The U.S. government's Energy Information Agency notes that, "Ukraine was the seventh-largest energy consumer in Europe and Eurasia in 2010. More than half of the country's primary energy supply comes from its uranium and coal resources, although natural gas also plays an important role in its energy mix."
Ukraine's geographic position and proximity to the Russian Federation are the reason that it is important for Russia a natural gas transit country to its European customers, which include Austria, Bosnia-Herzegovina, Bulgaria, Croatia, the Czech Republic, Germany, Greece, Hungary, Moldova, Poland, Romania, Slovakia, and Turkey. Over the past decade, disputes between Russia and Ukraine over natural gas supplies, prices, and debts have resulted in interruptions to Russia's natural gas exports through Ukraine.
Belarus is equally dependent on the Russian Federation for fuel, as every three months Belarus receives 5.75 million tons of Russian oil.
Seeking any and all energy options, Belarus is considering building its first nuclear power plant if investors can be found. According to Belarusian Deputy Energy Minister Mikhail Mikhadyuk, "If there is a reliable investor, who is ready to build another nuclear power plant in Belarus, then we are ready to discuss these proposals. However, it should take into account the availability of a sufficient market to sell electricity and the fact that once again all the international procedures the first nuclear power plant has gone through will have to be carried out."

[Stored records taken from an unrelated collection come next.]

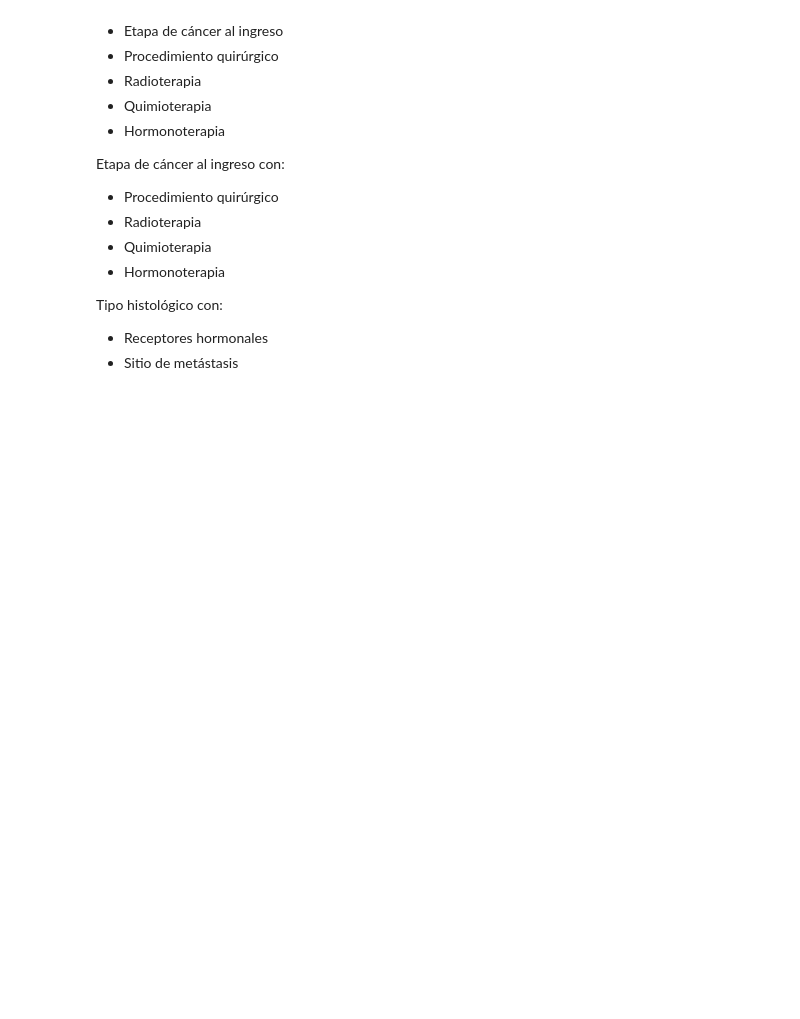
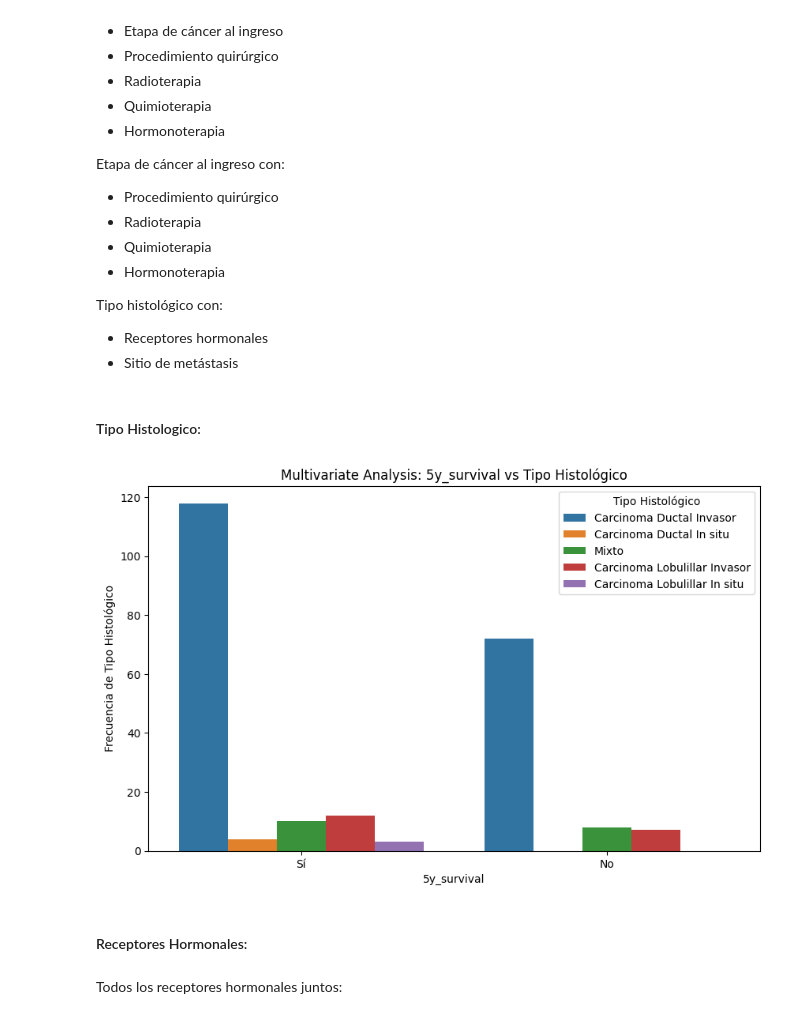
Before and after one commit to slesageq/Survivor_Analysis, a Jupyter notebook: analysis.ipynb, the cells around one changed output. Saved outputs shown, nothing was run; the diff lists cells and outputs as text; code cells hidden in the pictures; blank space fills up the shorter version.

```diff
--- a/analysis.ipynb
+++ b/analysis.ipynb
@@ -1007,2 +973,48 @@ sns.countplot(x=df_applies['5y_survival'], hue=df_applies['Escolaridad'])
+# %%
+import matplotlib.pyplot as plt
+import seaborn as sns
+
+
+def multivariate_analysis(data, x, y, figsize = (10, 6)):
+    """
+    Perform a multivariate analysis based on a pandas DataFrame.
+
+    Parameters:
+    - data: pandas DataFrame
+        The dataset containing the columns to be analyzed.
+    - x: str
+        The name of the column to be used as the x-axis.
+    - y: str
+        The name of the column to be used as the y-axis.
+
+    Returns:
+    - A scatter plot showing the relationship between x and y.
+    """
+
+    # Create a cross-tabulation of x and y
+    crosstab = pd.crosstab(data[x], data[y])
+
+    # Plot the cross-tabulation as a scatter plot
+    plt.figure(figsize=figsize)
+    sns.countplot(data=data, x=x, hue=y)
+    plt.xlabel(x)
+    plt.ylabel(f"Frecuencia de {y}")
+    plt.title(f"Multivariate Analysis: {x} vs {y}")
+    plt.show()
+# %% [markdown]
+#### Tipo Histologico:
+# %%
+# Create the top 5 histological types:
+top_5_tipos = df['Tipo Histológico'].value_counts().head(5).index
+df_hist_5 = df[df['Tipo Histológico'].isin(top_5_tipos)]
+
+# Plotting those specifically:
+multivariate_analysis(df_hist_5, "5y_survival", "Tipo Histológico")
+# %% [output]
+[figure, added]
+# %% [markdown]
+#### Receptores Hormonales:
+# %% [markdown]
+Todos los receptores hormonales juntos:
 # %%
 # Create a new column that combines the values of the three columns
```
Also changed, not shown: parts of 41 cells of this notebook.
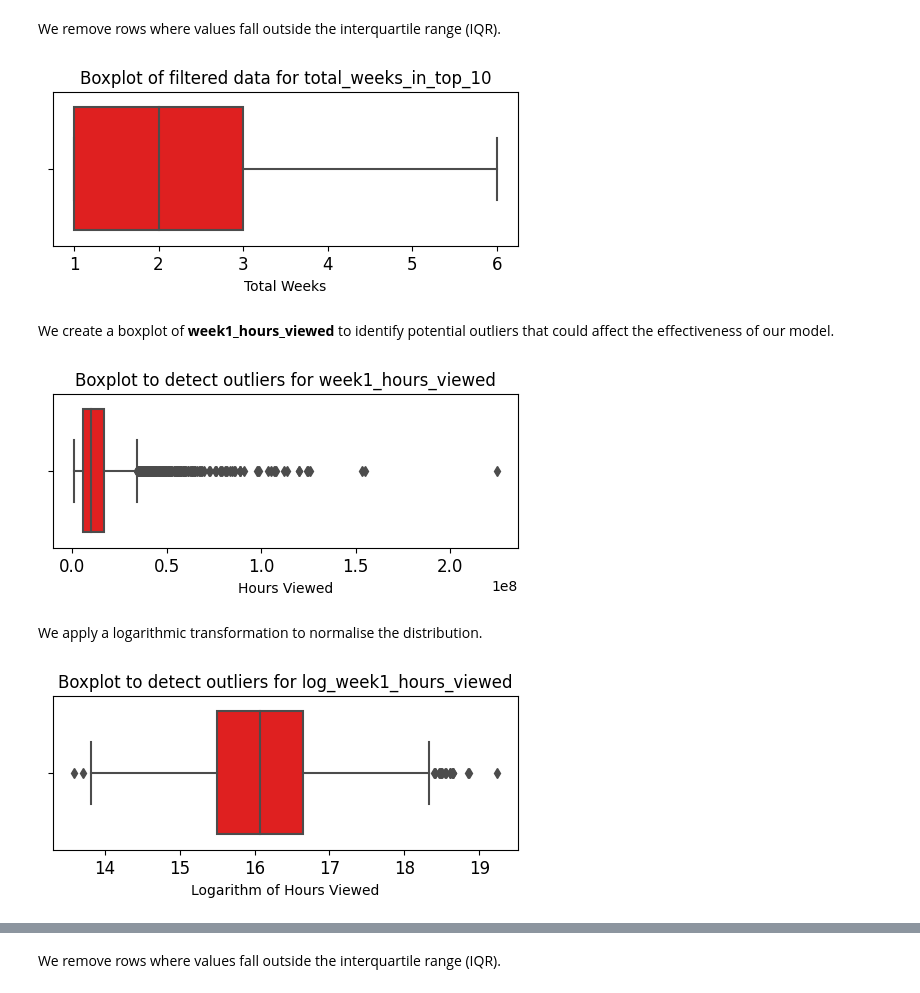
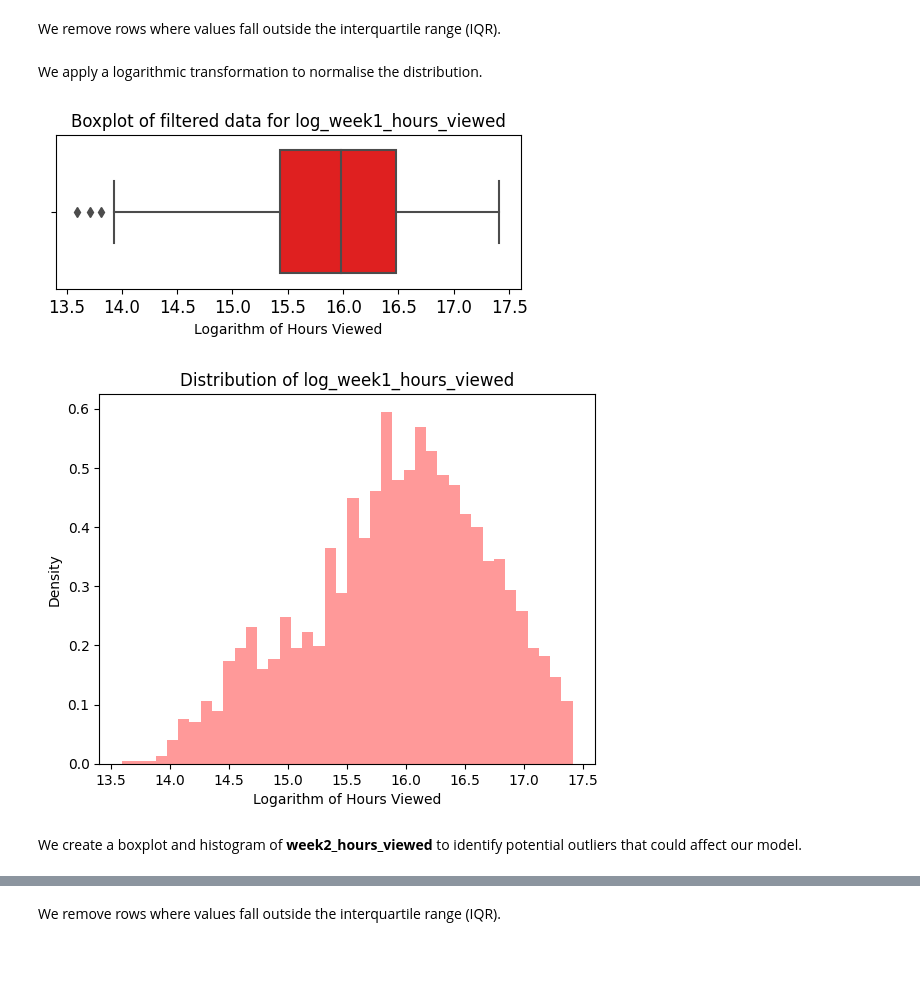
Before and after one commit to dpb24/netflix-global-top-10-performance-predictor-lr, a Jupyter notebook: netflix-global-top-10-performance-predictor.ipynb, the cells around one changed output, grey strips where cells are left out. Saved outputs shown, nothing was run; the diff lists cells and outputs as text; code cells hidden in the pictures; blank space fills up the shorter version.

```diff
--- a/netflix-global-top-10-performance-predictor.ipynb
+++ b/netflix-global-top-10-performance-predictor.ipynb
@@ -497,12 +548,12 @@ plt.show()
 # %% [markdown]
 We remove rows where values fall outside the interquartile range (IQR).
 # %%
-# Check for and handle outliers for total_hours_viewed_in_top_10
+# Check for and handle outliers for log_week1_hours_viewed in original, untransformed dataset
 # Calculate 25th percentile of video_like_count
-percentile25 = filtered_summary_top10_global_weekly['total_weeks_in_top_10'].quantile(0.25)
+percentile25 = summary_top10_global_weekly['week1_hours_viewed'].quantile(0.25)
 
 # Calculate 75th percentile of annual strikes
-percentile75 = filtered_summary_top10_global_weekly['total_weeks_in_top_10'].quantile(0.75)
+percentile75 = summary_top10_global_weekly['week1_hours_viewed'].quantile(0.75)
 
 # Calculate interquartile range
 iqr = percentile75 - percentile25
@@ -512,56 +563,42 @@ upper_limit = percentile75 + 1.5 * iqr
 lower_limit = percentile25 - 1.5 * iqr
 
 # Filter out rows with outliers
-filtered2_summary_top10_global_weekly = filtered_summary_top10_global_weekly[
-    (filtered_summary_top10_global_weekly['total_weeks_in_top_10'] >= lower_limit) &
-    (filtered_summary_top10_global_weekly['total_weeks_in_top_10'] <= upper_limit)
+filtered3_summary_top10_global_weekly = filtered2_summary_top10_global_weekly[
+    (filtered2_summary_top10_global_weekly['week1_hours_viewed'] >= lower_limit) &
+    (filtered2_summary_top10_global_weekly['week1_hours_viewed'] <= upper_limit)
 ]
-
-# Check new distribution
-plt.figure(figsize=(6,2))
-plt.title('Boxplot of filtered data for total_weeks_in_top_10', fontsize=12)
-plt.xticks(fontsize=12)
-plt.yticks(fontsize=12)
-sns.boxplot(x = 'total_weeks_in_top_10',
-            data = filtered2_summary_top10_global_weekly,
-            color='red')
-plt.xlabel("Total Weeks")
-plt.show()
-# %% [output]
-[figure, removed]
-# %% [markdown]
-We create a boxplot of **week1_hours_viewed** to identify potential outliers that could affect the effectiveness of our model.
-# %%
-# Create a boxplot to visualise distribution of `week1_hours_viewed`
-plt.figure(figsize=(6,2))
-plt.title('Boxplot to detect outliers for week1_hours_viewed', fontsize=12)
-plt.xticks(fontsize=12)
-plt.yticks(fontsize=12)
-sns.boxplot(x = 'week1_hours_viewed',
-            data = filtered2_summary_top10_global_weekly,
-            color='red')
-plt.xlabel("Hours Viewed")
-plt.show()
-# %% [output]
-[figure, removed]
 # %% [markdown]
 We apply a logarithmic transformation to normalise the distribution.
 # %%
 # Ensure a separate copy of the DataFrame is made before applying transformations
-filtered2_summary_top10_global_weekly = filtered2_summary_top10_global_weekly.copy()
+filtered3_summary_top10_global_weekly = filtered3_summary_top10_global_weekly.copy()
 
 # Apply log safely (use log1p for non-negative values)
-filtered2_summary_top10_global_weekly.loc[:, 'log_week1_hours_viewed'] = np.log1p(filtered2_summary_top10_global_weekly['week1_hours_viewed'])
+filtered3_summary_top10_global_weekly.loc[:, 'log_week1_hours_viewed'] = np.log1p(filtered3_summary_top10_global_weekly['week1_hours_viewed'])
 
 # Create new boxplot to visualise distribution of transformed variable `log_week1_hours_viewed`
 plt.figure(figsize=(6,2))
-plt.title('Boxplot to detect outliers for log_week1_hours_viewed', fontsize=12)
+plt.title('Boxplot of filtered data for log_week1_hours_viewed', fontsize=12)
 plt.xticks(fontsize=12)
 plt.yticks(fontsize=12)
 sns.boxplot(x = 'log_week1_hours_viewed',
-            data = filtered2_summary_top10_global_weekly,
+            data = filtered3_summary_top10_global_weekly,
             color='red')
 plt.xlabel("Logarithm of Hours Viewed")
 plt.show()
+
+# Visualise distribution of the transformed data
+plt.hist(filtered3_summary_top10_global_weekly['log_week1_hours_viewed'],
+         bins=40,
+         density=True,
+         alpha=0.4,
+         color='red')
+plt.title("Distribution of log_week1_hours_viewed")
+plt.xlabel('Logarithm of Hours Viewed')
+plt.ylabel('Density')
+plt.show()
 # %% [output]
-[figure, old version]
+[figure, new version]
+[figure, added]
+# %% [markdown]
+We create a boxplot and histogram of **week2_hours_viewed** to identify potential outliers that could affect our model.
```
Also changed, not shown: parts of 53 cells of this notebook.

The Belarus interest in constructing its first nuclear power plant has alarmed its neighbors. Lithuanian Prime Minister Algirdas Butkevicius recently demanded that Belarus stop work on its proposed NPP until it prove that the project complies with international treaties and nuclear safety standards, as the NPP near the border town of Ostrovets would be a mere 25 miles from the Lithuanian capital Vilnius.
Butkevicius said, "We have many concerns about safety and information we've asked for hasn't been provided. We urge Belarus to refrain from unilateral actions, we await their response and expect them to abide by international treaties they've signed."